First saw this when I was seven. Mostly memorable for being the only (?) movie I ever watched with aunt Nora. Otherwise I remember it being a pretty cool, very weird space movie which no other kids would discuss with me when I got back home to Texas because no one else had seen it.
Little did I know I was witnessing the feature film debuts by two new stars, Ethan Hawke (left) and River Phoenix (with the glasses).
Also this kid, Jason Presson, who was just as good but never got as far as his costars in the movie world (despite a cameo in Gremlins 2).
And Ethan’s love interest Amanda Peterson, who got her own romantic comedy starring role two years later before disappearing from the screen. She was barely in this movie, the token female character. Ethan kisses her at the end in the above cloud-flying dream-sequence, to show that he has grown up a little bit from his adventures, and to show that despite all this fooling around in basements with his boy friends, he sure ain’t gay. River still might be.

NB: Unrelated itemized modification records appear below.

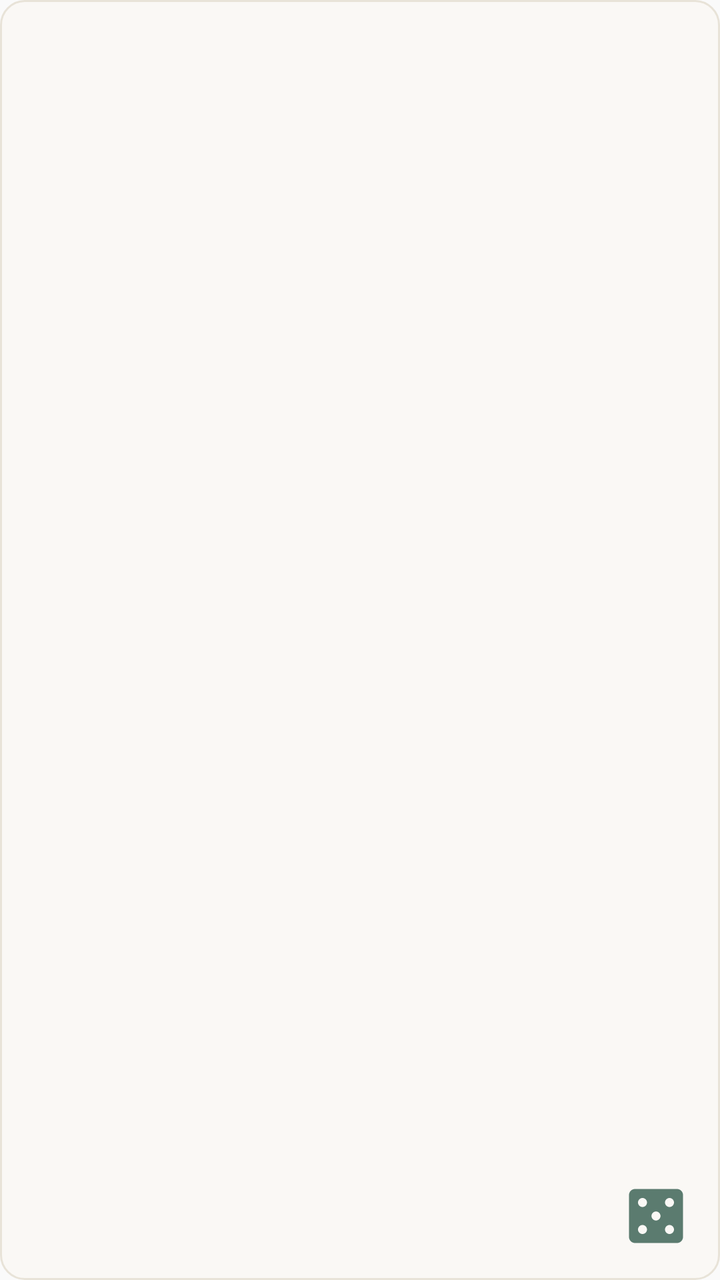
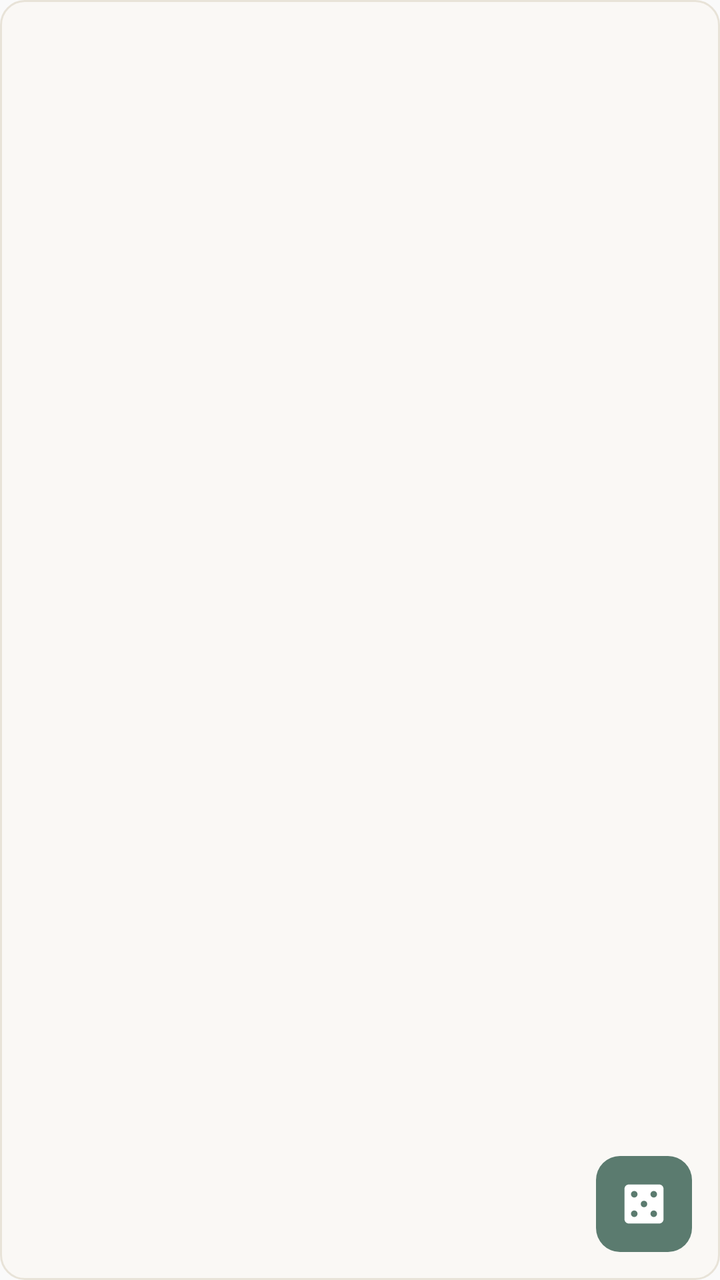

The first picture is an Android layout as it rendered before a commit; the second is the same layout after the commit. The layout source and the unified diff follow.
<!-- AndroidManifest.xml: application theme Theme.GiftToLife -->
<!-- res/layout/random_review_widget.xml -->
<?xml version="1.0" encoding="utf-8"?>
<LinearLayout xmlns:android="http://schemas.android.com/apk/res/android"
    android:id="@+id/widget_container"
    android:layout_width="match_parent"
    android:layout_height="match_parent"
    android:orientation="vertical"
    android:background="@drawable/widget_background"
    android:padding="14dp">

    <LinearLayout
        android:layout_width="match_parent"
        android:layout_height="0dp"
        android:layout_weight="1"
        android:gravity="center_vertical"
        android:orientation="horizontal">

        <TextView
            android:id="@+id/widget_content"
            android:layout_width="0dp"
            android:layout_height="wrap_content"
            android:layout_weight="1"
            android:gravity="center_vertical"
            android:maxLines="6"
            android:ellipsize="end"
            android:lineSpacingMultiplier="1.3"
            android:textColor="#3D392E"
            android:textSize="16sp" />

        <ImageView
            android:id="@+id/widget_image"
            android:layout_width="96dp"
            android:layout_height="96dp"
            android:layout_marginStart="12dp"
            android:scaleType="centerCrop"
            android:contentDescription="记录图片" />
    </LinearLayout>

    <LinearLayout
        android:layout_width="match_parent"
        android:layout_height="wrap_content"
        android:layout_marginTop="10dp"
        android:gravity="center_vertical"
        android:orientation="horizontal">

        <TextView
            android:id="@+id/widget_meta"
            android:layout_width="0dp"
            android:layout_height="wrap_content"
            android:layout_weight="1"
            android:maxLines="1"
            android:ellipsize="end"
            android:textColor="#8B8577"
            android:textSize="12sp" />

        <ImageButton
            android:id="@+id/widget_refresh"
            android:layout_width="36dp"
            android:layout_height="36dp"
            android:background="@null"
            android:src="@drawable/ic_casino"
            android:tint="#5B7B6F"
            android:contentDescription="换一条" />
    </LinearLayout>
</LinearLayout>
<!-- resources referenced by this layout -->
<resources>
  <!-- drawable ic_casino (drawable) -->
  <vector xmlns:android="http://schemas.android.com/apk/res/android" android:width="24dp" android:height="24dp" android:viewportWidth="24" android:viewportHeight="24">
      <path android:fillColor="@android:color/black" android:pathData="M19,3H5C3.9,3 3,3.9 3,5v14c0,1.1 0.9,2 2,2h14c1.1,0 2,-0.9 2,-2V5C21,3.9 20.1,3 19,3zM7.5,18C6.67,18 6,17.33 6,16.5S6.67,15 7.5,15 9,15.67 9,16.5 8.33,18 7.5,18zM7.5,9C6.67,9 6,8.33 6,7.5S6.67,6 7.5,6 9,6.67 9,7.5 8.33,9 7.5,9zM12,13.5c-0.83,0 -1.5,-0.67 -1.5,-1.5s0.67,-1.5 1.5,-1.5 1.5,0.67 1.5,1.5 -0.67,1.5 -1.5,1.5zM16.5,18c-0.83,0 -1.5,-0.67 -1.5,-1.5s0.67,-1.5 1.5,-1.5 1.5,0.67 1.5,1.5 -0.67,1.5 -1.5,1.5zM16.5,9c-0.83,0 -1.5,-0.67 -1.5,-1.5S15.67,6 16.5,6s1.5,0.67 1.5,1.5S17.33,9 16.5,9z"/>
  </vector>
  <!-- drawable widget_background (drawable) -->
  <?xml version="1.0" encoding="utf-8"?>
  <shape xmlns:android="http://schemas.android.com/apk/res/android">
      <solid android:color="#FAF8F5" />
      <corners android:radius="12dp" />
      <stroke android:width="1dp" android:color="#E8E3D8" />
  </shape>
  <style name="Theme.GiftToLife" parent="android:Theme.Material.Light.NoActionBar" />
</resources>

<!-- the commit's change to res/layout/random_review_widget.xml (unified diff, before → after) -->
@@ -54,11 +54,13 @@
 
         <ImageButton
             android:id="@+id/widget_refresh"
-            android:layout_width="36dp"
-            android:layout_height="36dp"
-            android:background="@null"
+            android:layout_width="48dp"
+            android:layout_height="48dp"
+            android:layout_marginStart="12dp"
+            android:background="@drawable/widget_dice_button"
+            android:padding="11dp"
             android:src="@drawable/ic_casino"
-            android:tint="#5B7B6F"
+            android:tint="#FFFFFF"
             android:contentDescription="换一条" />
     </LinearLayout>
 </LinearLayout>
<!-- resource entries referenced after the edit -->
@@ -11,6 +11,12 @@
       <corners android:radius="12dp" />
       <stroke android:width="1dp" android:color="#E8E3D8" />
   </shape>
+  <!-- drawable widget_dice_button (drawable) -->
+  <?xml version="1.0" encoding="utf-8"?>
+  <shape xmlns:android="http://schemas.android.com/apk/res/android">
+      <solid android:color="#5B7B6F" />
+      <corners android:radius="12dp" />
+  </shape>
   <style name="Theme.GiftToLife" parent="android:Theme.Material.Light.NoActionBar" />
 </resources>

There’s a schoolyard villain, 17-yr-old Bobby Fite, but the coolest character is of course Dick Miller (above) as a helicopter pilot who sees the kids’ spaceship and single-mindedly tracks them down. A villain, perhaps, a stuffy adult authority figure come to put an end to their fun, but when he arrives at the clearing and sees them taking off in the ship, his reaction is unexpectedly sweet… he just smiles and stays behind the trees.
Computer effects by ILM, makeup by Rob Bottin (fresh off The Thing), music by Jerry Goldsmith, with James Cromwell as River’s absentminded father… a respectable crew. Not at all a bad movie, but I have a hard time summoning up much excitement for it… just a cute little journey with a refreshingly unexpected conclusion.

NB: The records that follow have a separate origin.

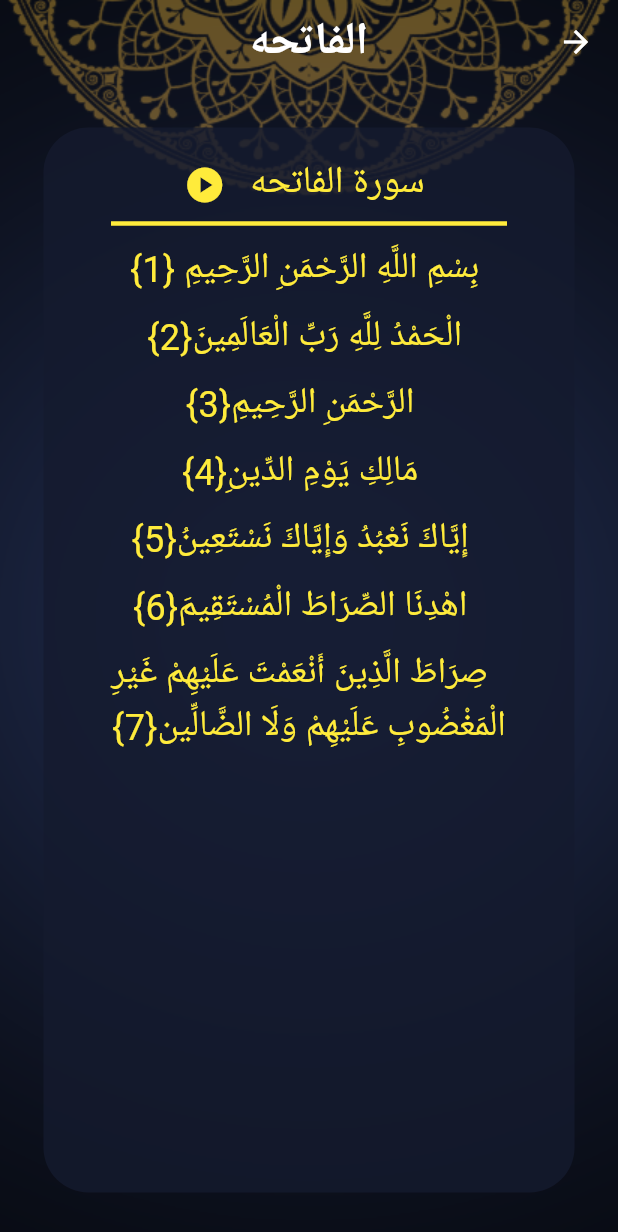
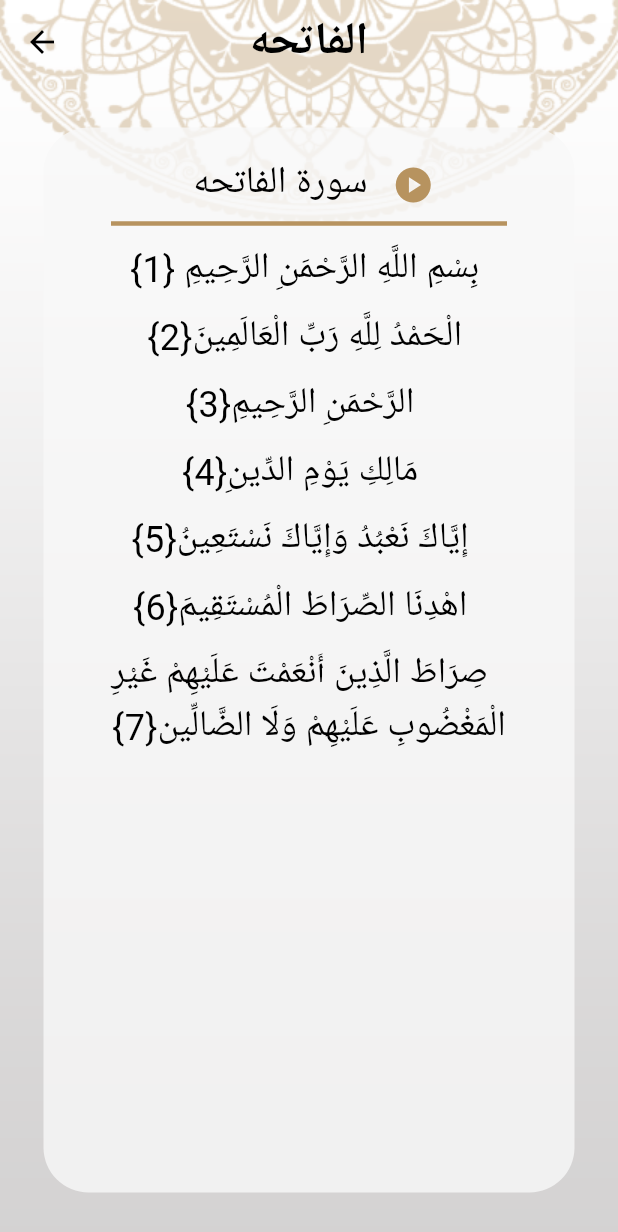
Before and after one commit to BaselBarakat1/islami_app, a Flutter app: the screen it shows after launch, after a tap on an icon or button, on a phone screen of 412 x 824 dp. Shown: the top 1232 px of the screen. Run offline on Flutter 3.47's test engine with Material 3 defaults, Android fonts, the phone set to English and light mode, and no system bars; generated files the repository leaves out were written again.

Commit message:
+ provider

```diff
--- a/lib/main.dart
+++ b/lib/main.dart
@@ -1,28 +1,33 @@
 import 'package:flutter/material.dart';
 import 'package:flutter_localizations/flutter_localizations.dart';
+import 'package:islami_app/providers/settings_provider.dart';
 import 'package:islami_app/ui/home/home_screen.dart';
 import 'package:islami_app/ui/home/screens/hadeth_details_screen.dart';
 import 'package:islami_app/ui/home/screens/sura_details_screen.dart';
 import 'package:islami_app/ui/home/splash_screen.dart';
 import 'package:islami_app/ui/styles/my_theme_data.dart';
 import 'package:flutter_gen/gen_l10n/app_localizations.dart';
+import 'package:provider/provider.dart';
 
 void main(){
-  runApp(MyApplication());
+  runApp(ChangeNotifierProvider(
+      create: (context) => settingsProvider(),
+      child: MyApplication()));
 }
 class MyApplication extends StatelessWidget{
   @override
   Widget build(BuildContext context) {
+    var settingProvider = Provider.of<settingsProvider>(context);
     return MaterialApp(
       localizationsDelegates: AppLocalizations.localizationsDelegates,
       supportedLocales: [
         Locale('en'), // English
         Locale('ar'), // Arabic
       ],
-      locale: Locale('ar'),
+      locale: Locale(settingProvider.currentLocal),
       theme: MyThemeData.lightTheme,
       darkTheme: MyThemeData.darkTheme ,
-      themeMode: ThemeMode.dark,
+      themeMode:settingProvider.currentTheme,
       debugShowCheckedModeBanner: false,
       routes:{
         HadethDetails.routeName: (context) => HadethDetails(),
--- /dev/null
+++ b/lib/providers/settings_provider.dart
@@ -0,0 +1,22 @@
+import 'package:flutter/material.dart';
+
+class settingsProvider extends ChangeNotifier{
+  ThemeMode currentTheme = ThemeMode.light;
+  String currentLocal = 'en';
+  void changeTheme(ThemeMode newTheme){
+    if(newTheme==currentTheme) return;
+    currentTheme = newTheme;
+    notifyListeners();
+  }
+  void changeLocal(String newLocal){
+    if(newLocal==currentLocal)return;
+    currentLocal=newLocal;
+    notifyListeners();
+  }
+  String getBackground(){
+   return currentTheme==ThemeMode.light? 'assets/images/main_background_light.png' : 'assets/images/main_background_dark.png';
+  }
+  String getSplashScreen(){
+    return currentTheme==ThemeMode.light? 'assets/images/splash_screen_light.png' : 'assets/images/splash_screen_dark.png';
+  }
+}
--- a/lib/ui/home/home_screen.dart
+++ b/lib/ui/home/home_screen.dart
@@ -1,4 +1,5 @@
 import 'package:flutter/material.dart';
+import 'package:islami_app/providers/settings_provider.dart';
 import 'package:islami_app/ui/home/hadeth_tab/hadeth_tab.dart';
 import 'package:islami_app/ui/home/quran_tab/quran_tab.dart';
 import 'package:islami_app/ui/home/radio_tab/radio_tab.dart';
@@ -6,6 +7,7 @@ import 'package:islami_app/ui/home/settings_tab/settings_tab.dart';
 import 'package:islami_app/ui/home/tasbeh_tab/tasbeh_tab.dart';
 import 'package:islami_app/ui/styles/my_theme_data.dart';
 import 'package:flutter_gen/gen_l10n/app_localizations.dart';
+import 'package:provider/provider.dart';
 
 class HomeScreen extends StatefulWidget {
   static const String routeName = 'Home_Screen';
@@ -27,9 +29,10 @@ class _HomeScreenState extends State<HomeScreen> {
 
   @override
   Widget build(BuildContext context) {
+    var settingProvider = Provider.of<settingsProvider>(context);
     return Stack(children: [
       Image.asset(
-        MyThemeData.isDarkSelected? 'assets/images/main_background_dark.png' : 'assets/images/main_background_light.png',
+        settingProvider.getBackground(),
         height: double.infinity,
         width: double.infinity,
         fit: BoxFit.fill,
--- a/lib/ui/home/quran_tab/sura_name.dart
+++ b/lib/ui/home/quran_tab/sura_name.dart
@@ -14,6 +14,8 @@ SuraName({required this.suraTitle,required this.index,required this.versesNumber
         arguments:SuraArgs(title: suraTitle, index: index) ,
         );
       },
+      child: Container(
+        padding: EdgeInsets.all(5),
         child: Row(
           children: [
             Expanded(child: Text(versesNumber,style: Theme.of(context).textTheme.titleMedium,textAlign: TextAlign.center,)),
@@ -25,6 +27,7 @@ SuraName({required this.suraTitle,required this.index,required this.versesNumber
             Expanded(child: Text(suraTitle,style: Theme.of(context).textTheme.titleMedium,textAlign: TextAlign.center,)),
           ],
         ),
+      ),
     );
   }
 }
--- a/lib/ui/home/screens/hadeth_details_screen.dart
+++ b/lib/ui/home/screens/hadeth_details_screen.dart
@@ -1,16 +1,19 @@
 import 'package:flutter/material.dart';
+import 'package:islami_app/providers/settings_provider.dart';
 import 'package:islami_app/ui/home/hadeth_tab/hadeth_tab.dart';
 import 'package:islami_app/ui/styles/my_theme_data.dart';
 import 'package:flutter_gen/gen_l10n/app_localizations.dart';
+import 'package:provider/provider.dart';
 
 class HadethDetails extends StatelessWidget {
 static const String routeName = 'Hadeth-Details';
   @override
   Widget build(BuildContext context) {
     Hadeth args = ModalRoute.of(context)?.settings.arguments as Hadeth;
+    var settingProvider = Provider.of<settingsProvider>(context);
     return Container(
       decoration: BoxDecoration(
-        image: DecorationImage(image: AssetImage(MyThemeData.isDarkSelected? 'assets/images/main_background_dark.png': 'assets/images/main_background_light.png'),
+        image: DecorationImage(image: AssetImage(settingProvider.getBackground()),
         fit: BoxFit.fill
         ),
       ),
--- a/lib/ui/home/screens/sura_details_screen.dart
+++ b/lib/ui/home/screens/sura_details_screen.dart
@@ -1,9 +1,11 @@
 import 'package:flutter/material.dart';
 import 'package:flutter/services.dart';
+import 'package:islami_app/providers/settings_provider.dart';
 import 'package:islami_app/ui/home/quran_tab/sura_name.dart';
 import 'package:islami_app/ui/home/screens/quran_details.dart';
 import 'package:islami_app/ui/styles/my_theme_data.dart';
 import 'package:flutter_gen/gen_l10n/app_localizations.dart';
+import 'package:provider/provider.dart';
 
 class SuraDetails extends StatefulWidget {
 static const String routeName = 'sura_details';
@@ -18,13 +20,14 @@ class _SuraDetailsState extends State<SuraDetails> {
   @override
   Widget build(BuildContext context) {
     var args =ModalRoute.of(context)?.settings.arguments as SuraArgs ;
+    var settingProvider = Provider.of<settingsProvider>(context);
     if(Verses.isEmpty) {
       readQuranFile(args.index);
     }
     return Verses.isEmpty? Center(child: CircularProgressIndicator(color: Color(0xffB7935F),)) : Container(
       decoration: BoxDecoration(
         image: DecorationImage(
-          image: AssetImage(MyThemeData.isDarkSelected? 'assets/images/main_background_dark.png':'assets/images/main_background_light.png'),
+          image: AssetImage(settingProvider.getBackground()),
           fit: BoxFit.fill,
         ),
       ),
--- a/lib/ui/home/splash_screen.dart
+++ b/lib/ui/home/splash_screen.dart
@@ -1,7 +1,9 @@
 import 'dart:async';
 
 import 'package:flutter/material.dart';
+import 'package:islami_app/providers/settings_provider.dart';
 import 'package:islami_app/ui/home/home_screen.dart';
+import 'package:provider/provider.dart';
 
 import '../styles/my_theme_data.dart';
 
@@ -22,8 +24,9 @@ class _SplashScreenState extends State<SplashScreen> {
   }
   @override
   Widget build(BuildContext context) {
+    var settingProvider = Provider.of<settingsProvider>(context);
     return  Image.asset(
-      MyThemeData.isDarkSelected? 'assets/images/splash_screen_dark.png' : 'assets/images/splash_screen_light.png',
+      settingProvider.getSplashScreen(),
       width: double.infinity,
       height: double.infinity,
       fit: BoxFit.fill,
--- a/lib/ui/styles/my_theme_data.dart
+++ b/lib/ui/styles/my_theme_data.dart
@@ -12,7 +12,7 @@ class MyThemeData {
       headlineMedium: TextStyle(fontWeight: FontWeight.w600,fontSize: 25,fontFamily: 'El Messiri',color: Colors.black) ,
       titleLarge: TextStyle(fontSize: 25,fontWeight: FontWeight.w400,fontFamily: 'El Messiri',color: Colors.black),
       titleMedium: TextStyle(fontSize: 25,fontWeight: FontWeight.w400,fontFamily: 'El Messiri',color: Colors.black) ,
-      titleSmall: TextStyle(fontSize: 18,fontWeight: FontWeight.bold,color: Colors.black),
+      titleSmall: TextStyle(fontSize: 18,fontWeight: FontWeight.bold,color: Colors.black,fontFamily: 'El Messiri'),
       bodyMedium: TextStyle(fontSize: 24,fontWeight: FontWeight.w400,color: Colors.black),
       bodySmall: TextStyle(fontSize: 24,fontWeight: FontWeight.bold,color: lightPrimaryColor),
     ),
@@ -47,6 +47,7 @@ class MyThemeData {
     bottomSheetTheme: BottomSheetThemeData(
       backgroundColor: Colors.white
     ),
+
   ) ;
 
   static ThemeData darkTheme = ThemeData(
@@ -57,7 +58,7 @@ class MyThemeData {
       headlineMedium: TextStyle(fontWeight: FontWeight.w600,fontSize: 25,fontFamily: 'El Messiri',color: Colors.white) ,
       titleLarge: TextStyle(fontSize: 25,fontWeight: FontWeight.w400,fontFamily: 'El Messiri',color: Colors.yellow),
       titleMedium: TextStyle(fontSize: 25,fontWeight: FontWeight.w400,fontFamily: 'El Messiri',color: Colors.white) ,
-      titleSmall: TextStyle(fontSize: 18,fontWeight: FontWeight.bold,color: Colors.white),
+      titleSmall: TextStyle(fontSize: 18,fontWeight: FontWeight.bold,color: Colors.white,fontFamily: 'El Messiri'),
       bodyMedium: TextStyle(fontSize: 24,fontWeight: FontWeight.w400,color: Colors.yellow),
       bodySmall: TextStyle(fontSize: 24,fontWeight: FontWeight.bold,color: Colors.yellow),
     ),
--- a/pubspec.yaml
+++ b/pubspec.yaml
@@ -33,6 +33,7 @@ dependencies:
   flutter_localizations:
     sdk: flutter
   intl: any
+  provider: ^6.1.2
 
   # The following adds the Cupertino Icons font to your application.
   # Use with the CupertinoIcons class for iOS style icons.
```
Also changed, not shown: lib/ui/home/settings_tab/language_bottom_sheet.dart (+28 -6 lines), lib/ui/home/settings_tab/settings_tab.dart (+7 -2 lines), lib/ui/home/settings_tab/theme_bottom_sheet.dart (+28 -6 lines), pubspec.lock. Lines whose indentation alone changed are shown as unchanged.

Nerdy German kid River is friends with picked-on dreamer Ethan. They love drive-ins, sci-fi and horror movies (hello, Joe Dante). Both begin to have a shared dream (the circuit board above), so River builds the board to the dream’s specs and has himself a computer-controlled floating forcefield. After teaming up with bully-baiting Jason, a tough loner kid from an unhappy home, they build a ship (called the Thunder Road, using a seat from a tilt-a-whirl) and test it out, surrounding it with the force field and buzzing their town, using alien technology to peep through Amanda’s window. After another dream which reveals the circuitry for a magical oxygen-generation board (?), they head out to infinity and beyond. Some wacky shenanigans with a giant spider aboard the alien craft that captures them, then they meet the aliens, a boy and a girl. Kids first lines: “I’ve waited all my life to say this… we come in peace.” A stunner from the aliens: “ehhh, what’s up doc?” Cartoony sound effects everywhere, kids don’t seem to know what’s going on, layers of TV shows and static all over the screen. Finally the alien craft is captured by a much much huger alien craft piloted by the parents of the TV-addict earth-meddling kid aliens who first met our heroes, and River’s gang returns to earth vaguely disillusioned. But we end on the kissing cloud dream, so it’s alright.
Bad science: “It was airtight – I couldn’t feel myself speed up or slow down.”
“They’re heeeere” reference to Poltergeist, which Goldsmith and ILM also worked on.